▶ Task objective
Once the pictures are set aside, reproduce all of the records exactly.
▶
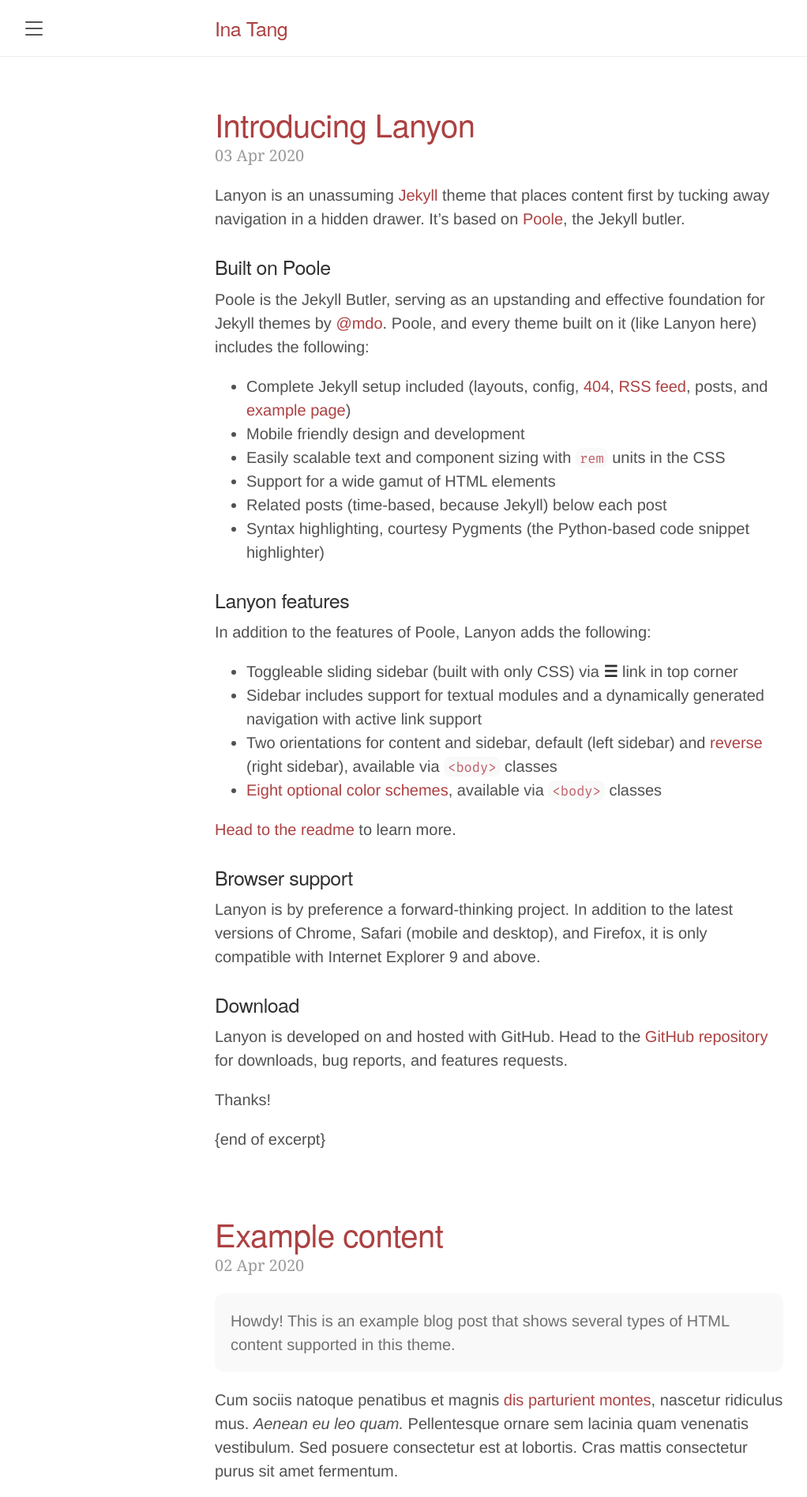
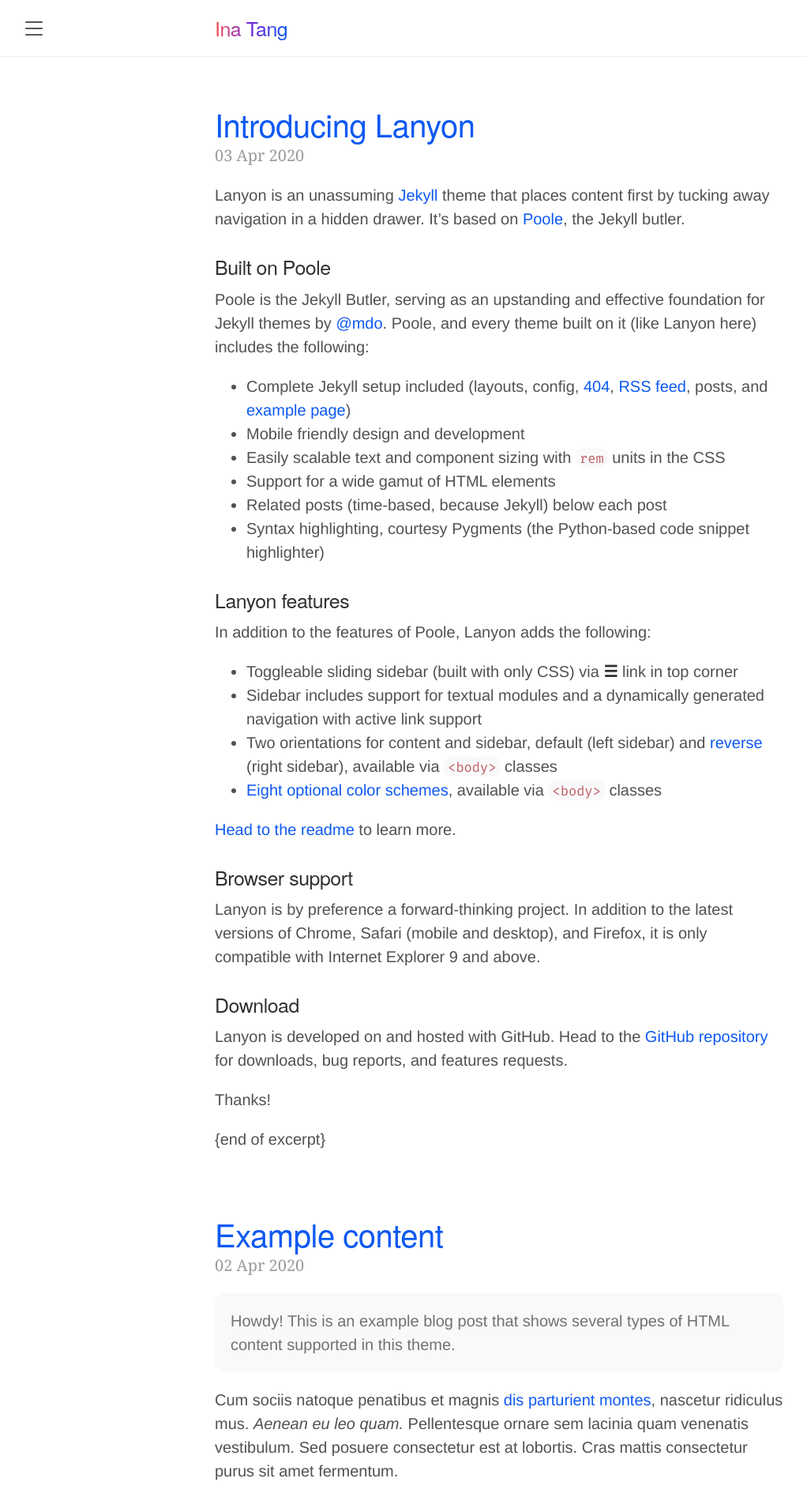
Before and after one commit to I7T5/i7t5.github.io-v1, a Jekyll site: the page built from docs/index.html, in a window 1280 px wide. Shown: the top 1895 px of the page at 79% size, without its empty margins (8-1030 px from the left). Built offline with Jekyll 4.4.1, drawn with Linux system fonts in a browser that asks for light colours; some web fonts are replaced; the list of posts is cut into pages by our own code.

Commit message:
Created & Implemented my own theme

```diff
--- a/docs/_includes/sidebar.html
+++ b/docs/_includes/sidebar.html
@@ -32,7 +32,7 @@
 
   <div class="sidebar-item">
     <p>
-      &copy; {{ site.time | date: '%Y' }}. All rights reserved.
+      &copy; {{ site.time | date: '%Y' }} Yina Tang<br> All rights reserved.
     </p>
   </div>
 </div>
--- a/docs/_layouts/default.html
+++ b/docs/_layouts/default.html
@@ -3,7 +3,7 @@
 
   {% include head.html %}
 
-  <body class="theme-base-08">
+  <body class="theme-rednblue">
 
     {% include sidebar.html %}
 
--- a/docs/assets/css/lanyon.css
+++ b/docs/assets/css/lanyon.css
@@ -57,7 +57,7 @@
  * Wrapper
  *
  * The wrapper is used to position site content when the sidebar is toggled. We
- * use an outter wrap to position the sidebar without interferring with the
+ * use an outer wrap to position the sidebar without interferring with the
  * regular page content.
  */
 
@@ -106,7 +106,9 @@
   color: #505050;
 }
 .masthead-title a {
-  color: #505050;
+  background: -webkit-linear-gradient(left, #fb5151, #7126d9, #0d59f2);
+  -webkit-background-clip: text;
+  -webkit-text-fill-color: transparent;
 }
 .masthead-title small {
   font-size: 75%;
@@ -437,7 +439,51 @@
  * Themes
  *
  * Apply custom color schemes by adding the appropriate class to the `body`.
- * Based on colors from Base16: http://chriskempson.github.io/base16/#default.
+ */
+
+/* I7T5's RedNBlue
+ *
+ * Ina Tang's favorite colors blended.
+ */
+.theme-rednblue #sidebar-checkbox:checked ~ .sidebar-toggle {
+  background-color: #fb5151;
+  /* background-image: linear-gradient(90deg, #fb5151, #7126d9, #0d59f2) */
+}
+
+/* Sidebar content */
+.theme-rednblue .sidebar {
+  font-family: "Helvetica Neue", sans-serif;
+  color: #808080;  /* text */
+  background-color: #fff;
+  box-shadow: 10px 0px 50px rgba(0, 0, 0, .1);
+}
+.theme-rednblue .sidebar a {
+  font-family: "Helvetica Neue", sans-serif;
+  background: -webkit-linear-gradient(left, #fb5151, #7126d9, #0d59f2);
+  -webkit-background-clip: text;
+  -webkit-text-fill-color: transparent;
+}
+
+/* Sidebar nav */
+.theme-rednblue .sidebar-nav {
+  border-bottom: 1px solid #eee;
+}
+.theme-rednblue .sidebar-nav-item {
+  border-top: 1px solid #eee;
+}
+.theme-rednblue a.sidebar-nav-item:focus {
+  background-color: #eee;
+}
+
+.theme-rednblue .container a,
+.theme-rednblue .sidebar-toggle,
+.theme-rednblue .related-posts li a:hover {
+  color: #0d59f2;
+}
+
+
+/*
+ * The following is based on colors from Base16: http://chriskempson.github.io/base16/#default.
  */
 
 /* Red */
```
Also changed, not shown: 1 other file.
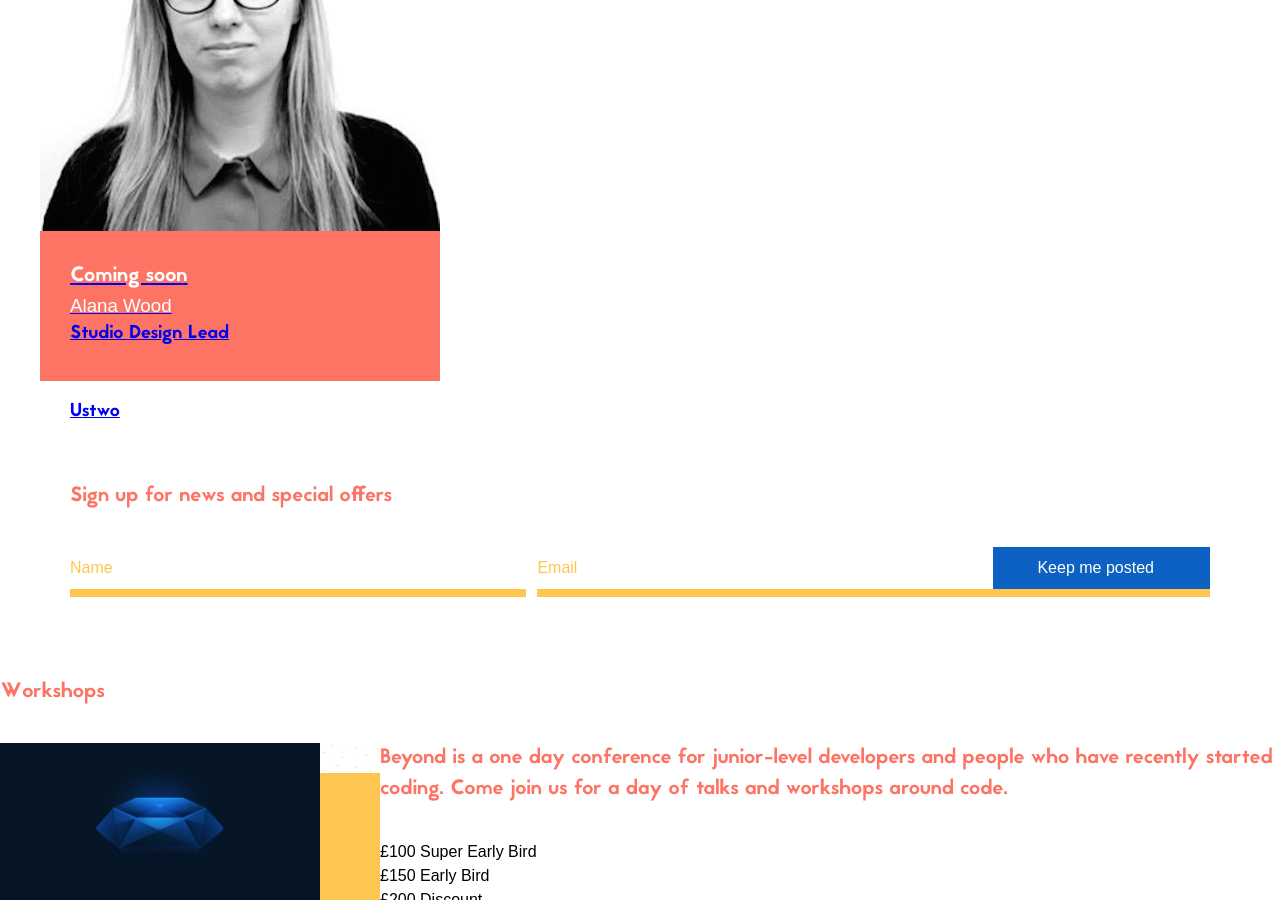
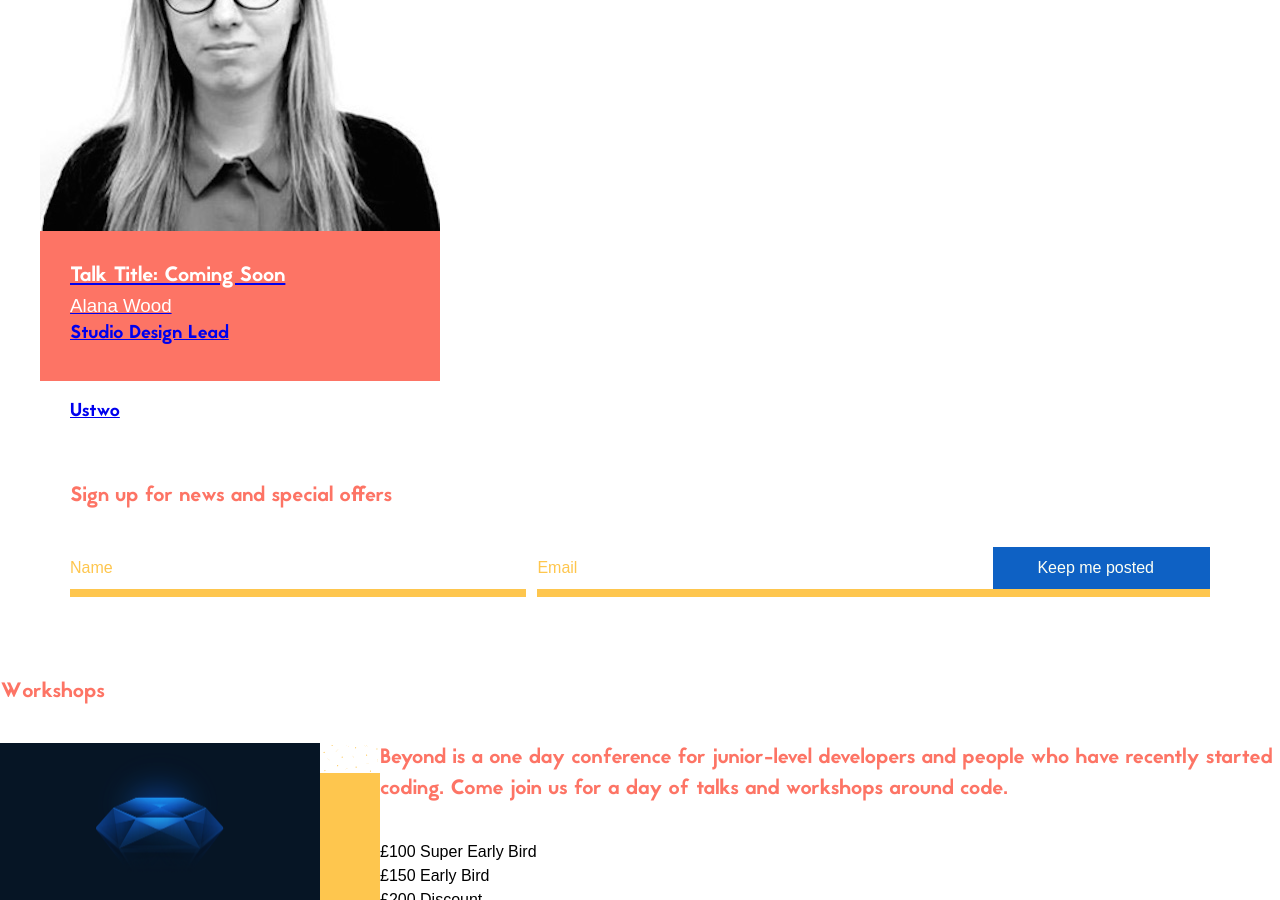
Before and after one commit to Sambillingham/beyond, a Jekyll site: the page built from index.html, in a window 1280 px wide and 900 px high, scrolled down 5564 px. Built offline with Jekyll 4.4.1, drawn with Linux system fonts in a browser that asks for light colours; some web fonts are replaced.

Commit message:
:memo: update alana talk title

```diff
--- a/index.html
+++ b/index.html
@@ -120,7 +120,7 @@ layout: default
   <a href="/schedule#anchor-alana" class="speaker">
     <img class="speaker__image" src="/img/speaker-alana-wood.jpg">
     <div class="speaker__info">
-      <h2 class="speaker__title">Coming soon</h2>
+      <h2 class="speaker__title">Talk Title: Coming Soon</h2>
       <h3 class="speaker__name">Alana Wood</h3>
       <h3 class="speaker__position">Studio Design Lead</h3>
       <h3 class="speaker__company">Ustwo</h3>
```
◀
▶ Result of this task
Before and after one commit to I7T5/i7t5.github.io-v1, a Jekyll site: the page built from docs/index.html, in a window 1280 px wide. Shown: the top 1895 px of the page at 79% size, without its empty margins (8-1030 px from the left). Built offline with Jekyll 4.4.1, drawn with Linux system fonts in a browser that asks for light colours; some web fonts are replaced; the list of posts is cut into pages by our own code.

Commit message:
Created & Implemented my own theme

```diff
--- a/docs/_includes/sidebar.html
+++ b/docs/_includes/sidebar.html
@@ -32,7 +32,7 @@
 
   <div class="sidebar-item">
     <p>
-      &copy; {{ site.time | date: '%Y' }}. All rights reserved.
+      &copy; {{ site.time | date: '%Y' }} Yina Tang<br> All rights reserved.
     </p>
   </div>
 </div>
--- a/docs/_layouts/default.html
+++ b/docs/_layouts/default.html
@@ -3,7 +3,7 @@
 
   {% include head.html %}
 
-  <body class="theme-base-08">
+  <body class="theme-rednblue">
 
     {% include sidebar.html %}
 
--- a/docs/assets/css/lanyon.css
+++ b/docs/assets/css/lanyon.css
@@ -57,7 +57,7 @@
  * Wrapper
  *
  * The wrapper is used to position site content when the sidebar is toggled. We
- * use an outter wrap to position the sidebar without interferring with the
+ * use an outer wrap to position the sidebar without interferring with the
  * regular page content.
  */
 
@@ -106,7 +106,9 @@
   color: #505050;
 }
 .masthead-title a {
-  color: #505050;
+  background: -webkit-linear-gradient(left, #fb5151, #7126d9, #0d59f2);
+  -webkit-background-clip: text;
+  -webkit-text-fill-color: transparent;
 }
 .masthead-title small {
   font-size: 75%;
@@ -437,7 +439,51 @@
  * Themes
  *
  * Apply custom color schemes by adding the appropriate class to the `body`.
- * Based on colors from Base16: http://chriskempson.github.io/base16/#default.
+ */
+
+/* I7T5's RedNBlue
+ *
+ * Ina Tang's favorite colors blended.
+ */
+.theme-rednblue #sidebar-checkbox:checked ~ .sidebar-toggle {
+  background-color: #fb5151;
+  /* background-image: linear-gradient(90deg, #fb5151, #7126d9, #0d59f2) */
+}
+
+/* Sidebar content */
+.theme-rednblue .sidebar {
+  font-family: "Helvetica Neue", sans-serif;
+  color: #808080;  /* text */
+  background-color: #fff;
+  box-shadow: 10px 0px 50px rgba(0, 0, 0, .1);
+}
+.theme-rednblue .sidebar a {
+  font-family: "Helvetica Neue", sans-serif;
+  background: -webkit-linear-gradient(left, #fb5151, #7126d9, #0d59f2);
+  -webkit-background-clip: text;
+  -webkit-text-fill-color: transparent;
+}
+
+/* Sidebar nav */
+.theme-rednblue .sidebar-nav {
+  border-bottom: 1px solid #eee;
+}
+.theme-rednblue .sidebar-nav-item {
+  border-top: 1px solid #eee;
+}
+.theme-rednblue a.sidebar-nav-item:focus {
+  background-color: #eee;
+}
+
+.theme-rednblue .container a,
+.theme-rednblue .sidebar-toggle,
+.theme-rednblue .related-posts li a:hover {
+  color: #0d59f2;
+}
+
+
+/*
+ * The following is based on colors from Base16: http://chriskempson.github.io/base16/#default.
  */
 
 /* Red */
```
Also changed, not shown: 1 other file.
Before and after one commit to Sambillingham/beyond, a Jekyll site: the page built from index.html, in a window 1280 px wide and 900 px high, scrolled down 5564 px. Built offline with Jekyll 4.4.1, drawn with Linux system fonts in a browser that asks for light colours; some web fonts are replaced.

Commit message:
:memo: update alana talk title

```diff
--- a/index.html
+++ b/index.html
@@ -120,7 +120,7 @@ layout: default
   <a href="/schedule#anchor-alana" class="speaker">
     <img class="speaker__image" src="/img/speaker-alana-wood.jpg">
     <div class="speaker__info">
-      <h2 class="speaker__title">Coming soon</h2>
+      <h2 class="speaker__title">Talk Title: Coming Soon</h2>
       <h3 class="speaker__name">Alana Wood</h3>
       <h3 class="speaker__position">Studio Design Lead</h3>
       <h3 class="speaker__company">Ustwo</h3>
```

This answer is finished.